# [What to produce]
Every line in the records below that holds "false" must be identified and copied.

Start of Entries shown

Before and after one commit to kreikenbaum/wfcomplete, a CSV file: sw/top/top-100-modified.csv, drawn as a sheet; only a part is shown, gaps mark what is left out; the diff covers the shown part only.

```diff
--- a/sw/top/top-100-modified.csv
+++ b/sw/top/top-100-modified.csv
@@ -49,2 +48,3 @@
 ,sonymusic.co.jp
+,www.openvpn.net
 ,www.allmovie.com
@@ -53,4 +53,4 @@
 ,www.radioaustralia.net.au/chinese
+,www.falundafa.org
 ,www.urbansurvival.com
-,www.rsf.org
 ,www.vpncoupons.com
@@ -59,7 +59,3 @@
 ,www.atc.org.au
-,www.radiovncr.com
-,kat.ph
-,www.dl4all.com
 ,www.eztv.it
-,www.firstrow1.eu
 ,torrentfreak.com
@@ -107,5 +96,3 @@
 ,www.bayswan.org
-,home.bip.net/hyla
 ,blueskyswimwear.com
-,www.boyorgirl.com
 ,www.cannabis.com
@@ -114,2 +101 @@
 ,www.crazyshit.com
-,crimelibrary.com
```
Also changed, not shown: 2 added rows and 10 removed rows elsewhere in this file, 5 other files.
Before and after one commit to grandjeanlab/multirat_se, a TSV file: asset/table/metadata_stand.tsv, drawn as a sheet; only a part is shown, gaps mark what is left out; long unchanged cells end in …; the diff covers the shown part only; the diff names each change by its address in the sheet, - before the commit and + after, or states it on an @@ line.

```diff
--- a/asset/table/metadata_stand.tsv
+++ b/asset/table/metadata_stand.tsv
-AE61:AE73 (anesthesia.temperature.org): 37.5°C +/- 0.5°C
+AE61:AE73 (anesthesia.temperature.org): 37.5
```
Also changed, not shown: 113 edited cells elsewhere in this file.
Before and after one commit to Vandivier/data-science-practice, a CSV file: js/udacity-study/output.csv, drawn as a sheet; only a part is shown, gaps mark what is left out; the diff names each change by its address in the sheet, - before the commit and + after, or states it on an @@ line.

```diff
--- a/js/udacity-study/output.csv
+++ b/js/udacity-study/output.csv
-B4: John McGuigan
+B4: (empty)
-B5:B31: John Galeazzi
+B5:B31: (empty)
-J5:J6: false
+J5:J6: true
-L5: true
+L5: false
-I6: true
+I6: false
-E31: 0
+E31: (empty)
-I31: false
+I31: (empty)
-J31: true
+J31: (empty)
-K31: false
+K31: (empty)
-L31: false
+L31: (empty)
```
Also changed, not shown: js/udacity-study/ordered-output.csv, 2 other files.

End of Entries shown

# [Answer for the task]
-J5:J6: false
+L5: false
+I6: false
-I31: false
-K31: false
-L31: false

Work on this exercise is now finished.